But lately, I’d say over the last few years, I’ve come to realize just how lucky I am to have a handful of really GOOD friends whom I treasure. If we don’t talk in more than a week I miss them – and I call them to let them know! I keep up to date on their lives and am genuinely interested/concerned in the latest developments. I have standing weekly Friday-night cocktail hour and daily Instant Messenger chats. Traveling across the country last year for the debut of my friend’s first written play never required a second guess. I have a key to my girlfriend’s house so I can check in on their dog when they leave for the weekends. On rainy Sundays I take coffee and pastry to her house to visit so she doesn’t have to bundle up her new baby (to whom I’m “auntie,” which is just the most heartwarming title in the world). And just the other day, my hairdresser invited me to a girls-only monthly wine tasting get-together.

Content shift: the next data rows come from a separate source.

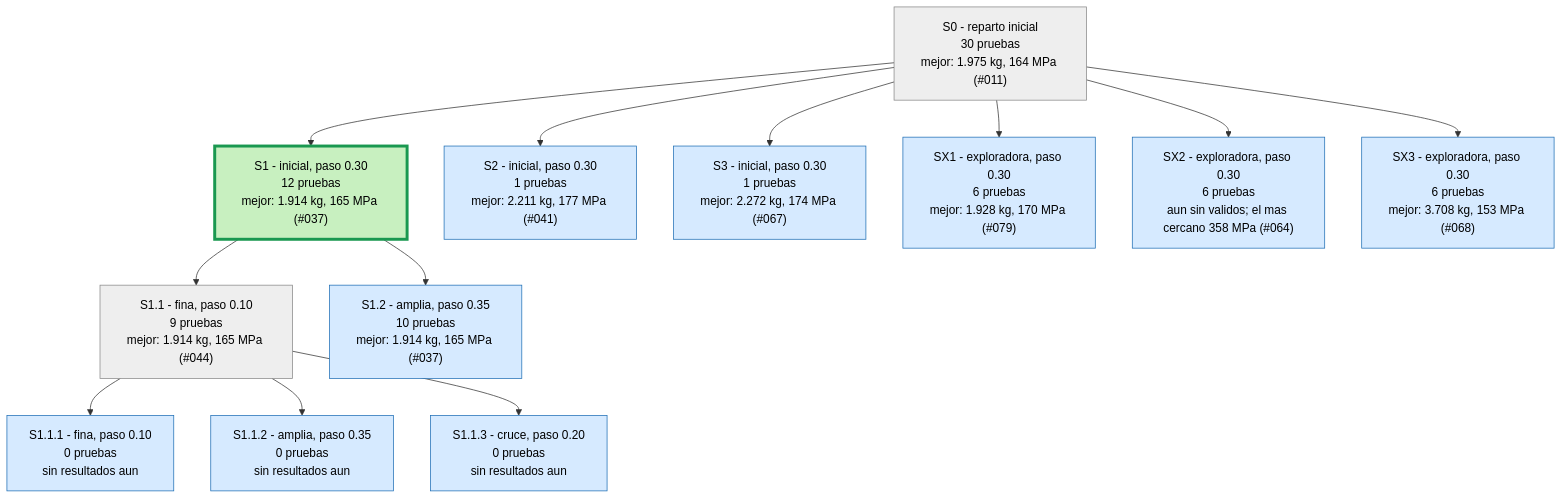
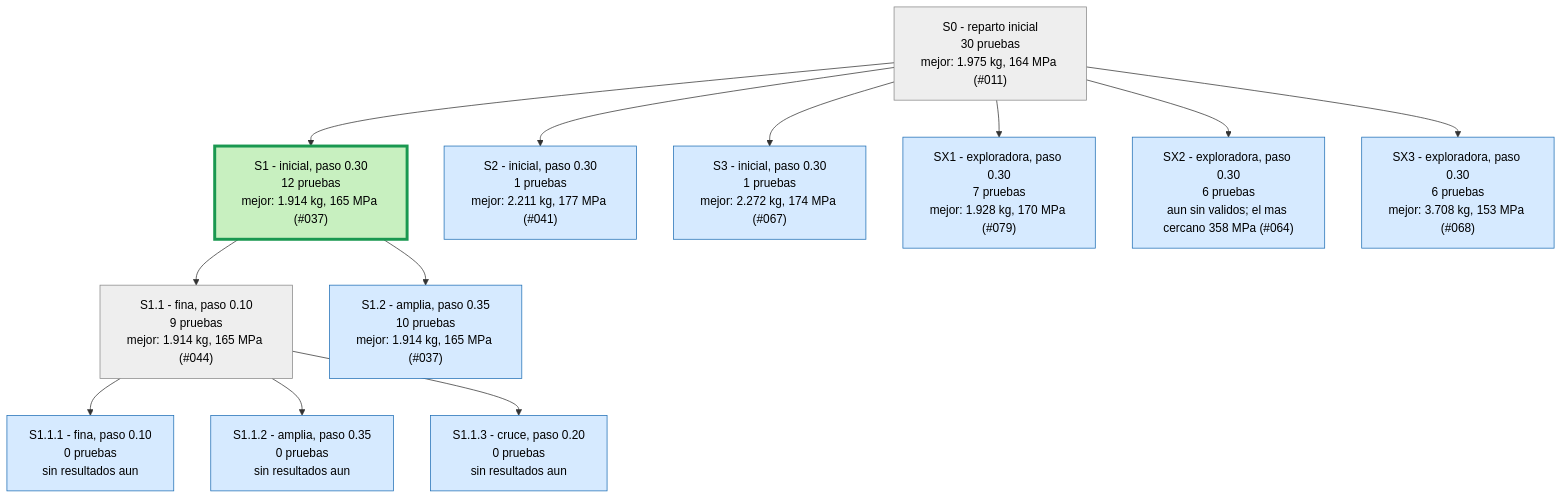
The first of 4 diagrams in runs/opt_37800N/ARBOL.md (Hugiko/msd-soporte-optimizacion), drawn with Mermaid before and after one commit. The commit also changed 32 other files, not shown here.

````diff
--- a/runs/opt_37800N/ARBOL.md
+++ b/runs/opt_37800N/ARBOL.md
@@ -9,29 +9,29 @@
 ```mermaid
 graph TD
 classDef activa fill:#d6eaff,stroke:#1f6fb5,color:#000
 classDef fin fill:#eeeeee,stroke:#888,color:#000
 classDef mejor fill:#c8f0c0,stroke:#1a9850,stroke-width:4px,color:#000
 S0["S0 - reparto inicial<br/>30 pruebas<br/>mejor: 1.975 kg, 164 MPa (#011)"]:::fin
 S1["S1 - inicial, paso 0.30<br/>12 pruebas<br/>mejor: 1.914 kg, 165 MPa (#037)"]:::mejor
 S0 --> S1
 S2["S2 - inicial, paso 0.30<br/>1 pruebas<br/>mejor: 2.211 kg, 177 MPa (#041)"]:::activa
 S0 --> S2
 S3["S3 - inicial, paso 0.30<br/>1 pruebas<br/>mejor: 2.272 kg, 174 MPa (#067)"]:::activa
 S0 --> S3
 S1_1["S1.1 - fina, paso 0.10<br/>9 pruebas<br/>mejor: 1.914 kg, 165 MPa (#044)"]:::fin
 S1 --> S1_1
 S1_2["S1.2 - amplia, paso 0.35<br/>10 pruebas<br/>mejor: 1.914 kg, 165 MPa (#037)"]:::activa
 S1 --> S1_2
 S1_1_1["S1.1.1 - fina, paso 0.10<br/>0 pruebas<br/>sin resultados aun"]:::activa
 S1_1 --> S1_1_1
 S1_1_2["S1.1.2 - amplia, paso 0.35<br/>0 pruebas<br/>sin resultados aun"]:::activa
 S1_1 --> S1_1_2
 S1_1_3["S1.1.3 - cruce, paso 0.20<br/>0 pruebas<br/>sin resultados aun"]:::activa
 S1_1 --> S1_1_3
-SX1["SX1 - exploradora, paso 0.30<br/>6 pruebas<br/>mejor: 1.928 kg, 170 MPa (#079)"]:::activa
+SX1["SX1 - exploradora, paso 0.30<br/>7 pruebas<br/>mejor: 1.928 kg, 170 MPa (#079)"]:::activa
 S0 --> SX1
 SX2["SX2 - exploradora, paso 0.30<br/>6 pruebas<br/>aun sin validos; el mas cercano 358 MPa (#064)"]:::activa
 S0 --> SX2
 SX3["SX3 - exploradora, paso 0.30<br/>6 pruebas<br/>mejor: 3.708 kg, 153 MPa (#068)"]:::activa
 S0 --> SX3
 ```
````
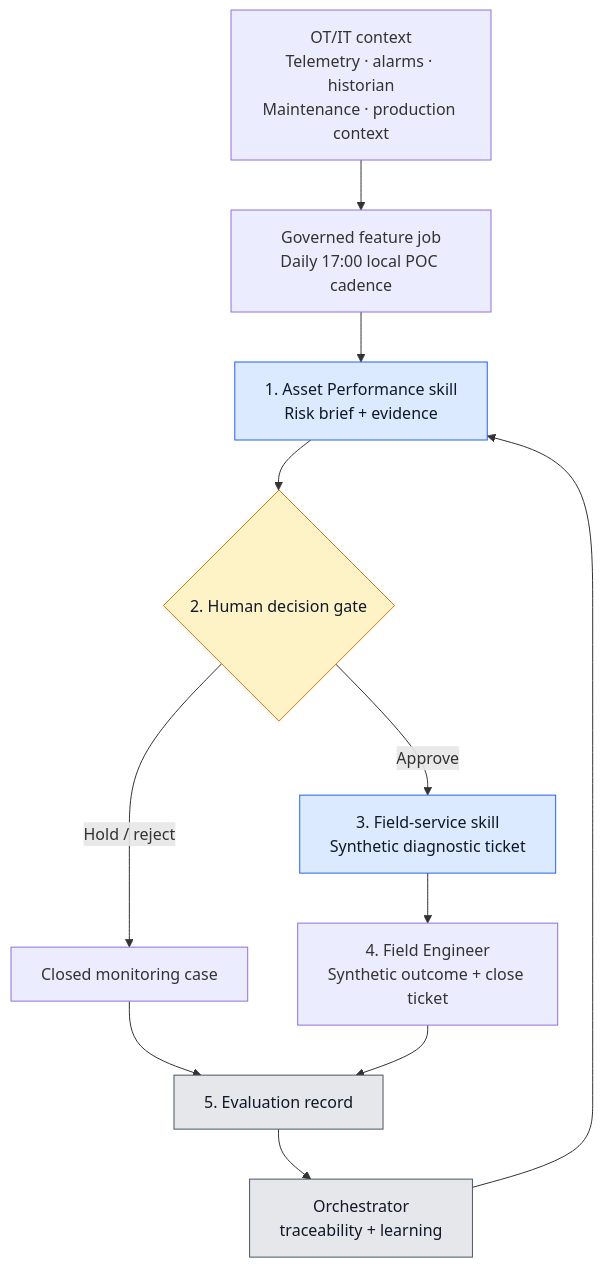
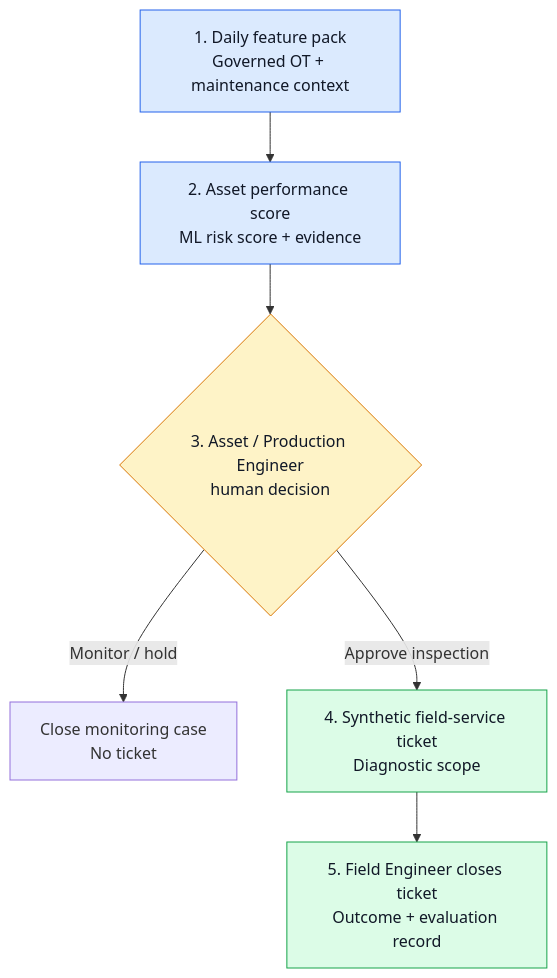
The diagram in README.md (fmlin0429712024/industrial-operations-ai-poc), drawn with Mermaid before and after one commit. The commit also changed other lines of this file and 1 other file, not shown here.

````diff
--- a/README.md
+++ b/README.md
@@ -27,20 +9,15 @@
 ```mermaid
 flowchart TD
-    A["OT/IT context<br/>Telemetry · alarms · historian<br/>Maintenance · production context"] --> F0["Governed feature job<br/>Daily 17:00 local POC cadence"]
-    F0 --> B["1. Asset Performance skill<br/>Risk brief + evidence"]
-    B --> D{"2. Human decision gate"}
-    D -->|"Approve"| E["3. Field-service skill<br/>Synthetic diagnostic ticket"]
-    D -->|"Hold / reject"| F["Closed monitoring case"]
-    E --> G["4. Field Engineer<br/>Synthetic outcome + close ticket"]
-    F --> H["5. Evaluation record"]
-    G --> H
-    H --> I["Orchestrator<br/>traceability + learning"]
-    I --> B
+    A["1. Daily feature pack<br/>Governed OT + maintenance context"] --> B["2. Asset performance score<br/>ML risk score + evidence"]
+    B --> C{"3. Asset / Production Engineer<br/>human decision"}
+    C -->|"Monitor / hold"| D["Close monitoring case<br/>No ticket"]
+    C -->|"Approve inspection"| E["4. Synthetic field-service ticket<br/>Diagnostic scope"]
+    E --> F["5. Field Engineer closes ticket<br/>Outcome + evaluation record"]
 
-    classDef skill fill:#dbeafe,stroke:#2563eb,color:#111827;
+    classDef model fill:#dbeafe,stroke:#2563eb,color:#111827;
     classDef gate fill:#fef3c7,stroke:#d97706,color:#111827;
-    classDef control fill:#e5e7eb,stroke:#4b5563,color:#111827;
-    class B,E skill;
-    class D gate;
-    class I,H control;
+    classDef ticket fill:#dcfce7,stroke:#16a34a,color:#111827;
+    class A,B model;
+    class C gate;
+    class E,F ticket;
 ```
````
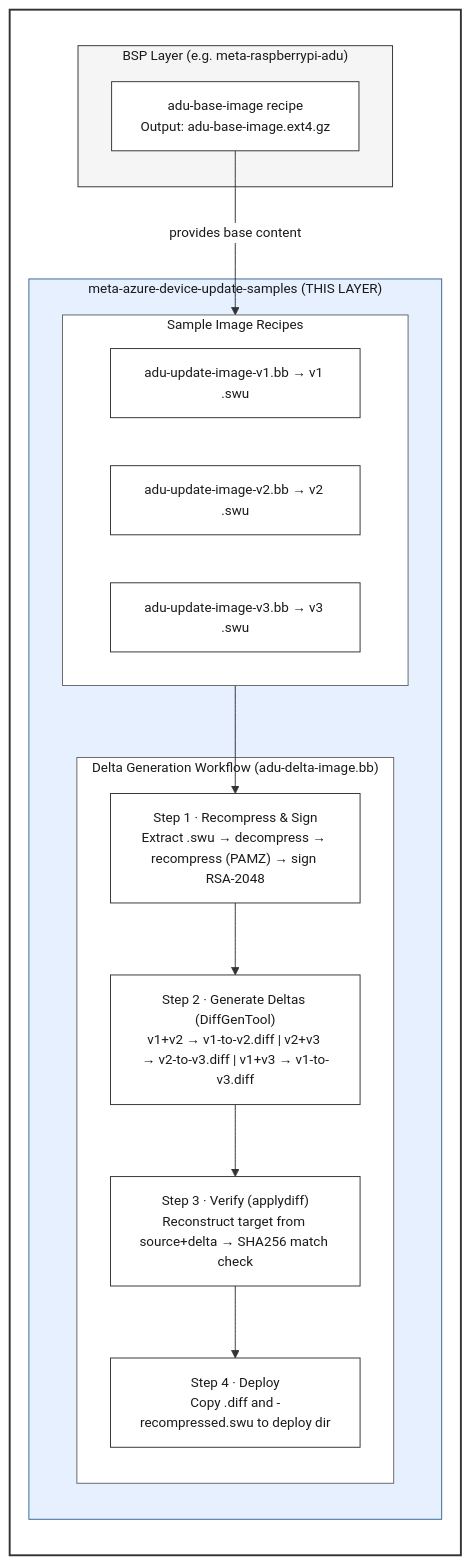
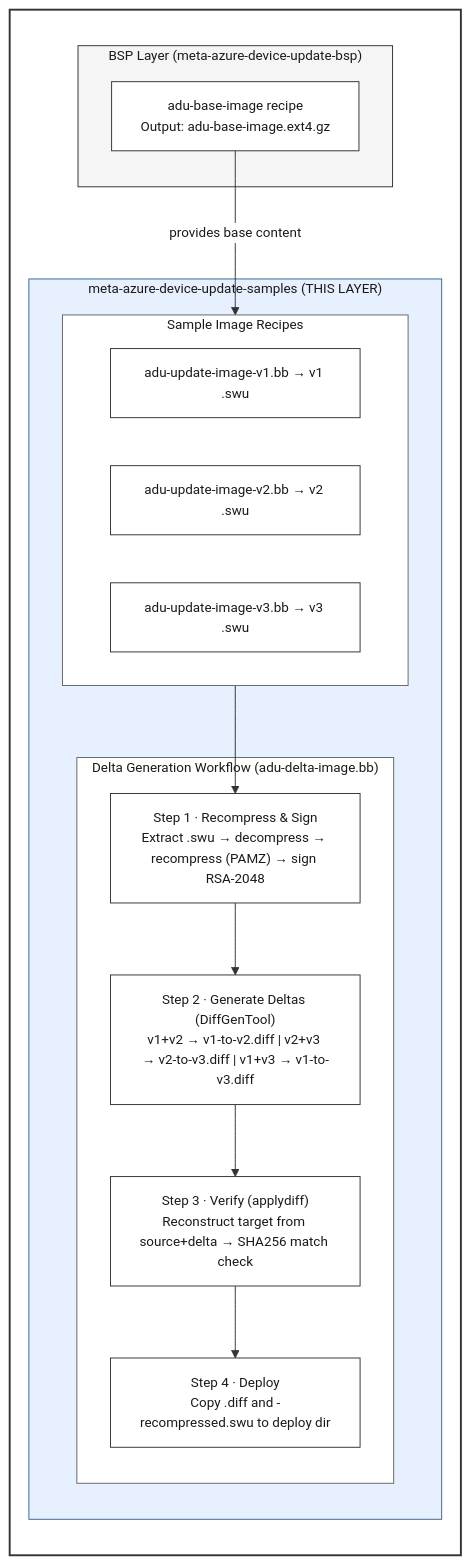
The diagram in README.md (Azure/meta-azure-device-update-samples), drawn with Mermaid before and after one commit. The commit also changed other lines of this file and 1 other file, not shown here.

First line of the commit message:
Add azure-device-update-bsp layer dependency, update references

````diff
--- a/README.md
+++ b/README.md
@@ -143,55 +143,55 @@
 ```mermaid
 %%{init: {'theme': 'base', 'themeVariables': {
   'primaryColor': '#ffffff',
   'primaryTextColor': '#1a1a1a',
   'primaryBorderColor': '#333333',
   'lineColor': '#333333',
   'secondaryColor': '#f5f5f5',
   'tertiaryColor': '#e8e8e8',
   'mainBkg': '#ffffff',
   'nodeBorder': '#333333',
   'clusterBkg': '#f5f5f5',
   'clusterBorder': '#333333',
   'titleColor': '#1a1a1a',
   'edgeLabelBackground': '#ffffff',
   'fontFamily': 'monospace',
   'fontSize': '14px'
 }}}%%
 flowchart LR
     subgraph Main[" "]
 
-        subgraph BSP["BSP Layer (e.g. meta-raspberrypi-adu)"]
+        subgraph BSP["BSP Layer (meta-azure-device-update-bsp)"]
             BASE["adu-base-image recipe<br/>Output: adu-base-image.ext4.gz"]
         end
 
         subgraph THIS["meta-azure-device-update-samples (THIS LAYER)"]
 
             subgraph IMGS["Sample Image Recipes"]
                 V1["adu-update-image-v1.bb → v1 .swu"]
                 V2["adu-update-image-v2.bb → v2 .swu"]
                 V3["adu-update-image-v3.bb → v3 .swu"]
             end
 
             subgraph DELTA["Delta Generation Workflow (adu-delta-image.bb)"]
                 S1["Step 1 · Recompress &amp; Sign<br/>Extract .swu → decompress → recompress (PAMZ) → sign RSA-2048"]
                 S2["Step 2 · Generate Deltas (DiffGenTool)<br/>v1+v2 → v1-to-v2.diff | v2+v3 → v2-to-v3.diff | v1+v3 → v1-to-v3.diff"]
                 S3["Step 3 · Verify (applydiff)<br/>Reconstruct target from source+delta → SHA256 match check"]
                 S4["Step 4 · Deploy<br/>Copy .diff and -recompressed.swu to deploy dir"]
             end
 
         end
 
         BASE -->|"provides base content"| IMGS
         IMGS --> S1
         S1 --> S2
         S2 --> S3
         S3 --> S4
 
     end
 
     style Main fill:#ffffff,stroke:#333333,stroke-width:2px,color:#1a1a1a
     style BSP fill:#f5f5f5,stroke:#333333,stroke-width:1px,color:#1a1a1a
     style THIS fill:#e6f0ff,stroke:#336699,stroke-width:1px,color:#1a1a1a
     style IMGS fill:#ffffff,stroke:#666666,stroke-width:1px,color:#1a1a1a
     style DELTA fill:#ffffff,stroke:#666666,stroke-width:1px,color:#1a1a1a
 ```
````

For some women, this would fall under the category of No Big Whoop. Some women are social animals. Me, well…I thought I wasn’t, but maybe I just needed a little more confidence. And, to be honest, I needed a little less self-absorption. Now, it’s less about trying to be my awesomest and hoping people like me. Truly, the more I care for these amazing people and genuinely need to know about their lives, the less I care about whether they really want to hear from me. Now I just know that they do. And if they’re too busy, it’s nothing personal; it’s life.
I don’t know a whole lot about what caused this shift in my view of myself and my friends, but I’m certain it has a lot to do with my roommate mother-in-law. I’ve experienced first-hand her genuine character, her caring for long-term friends, the mirth with which she tells stories of my husband and his brother growing up on their cul-de-sac with the family-like neighbors with whom she still keeps in contact.
I have transitioned out of the superficial friendship, where small talk (and, subsequently judgment, both of myself and the friend) is required at every encounter. It’s a version of friendship I’d never witnessed before but that I now see myself cultivating among my dearest comrades (a lot of this blog I fear is going to be about examining the not-too-endearing qualities I gleaned from my own mother, from whom I’ve been estranged for a little over two years).
At any rate, I am so very thankful for the dear friendships I have and am apparently still finding. This very grownup feeling of getting more joy out of what I put in than what I take out ain’t so bad, either.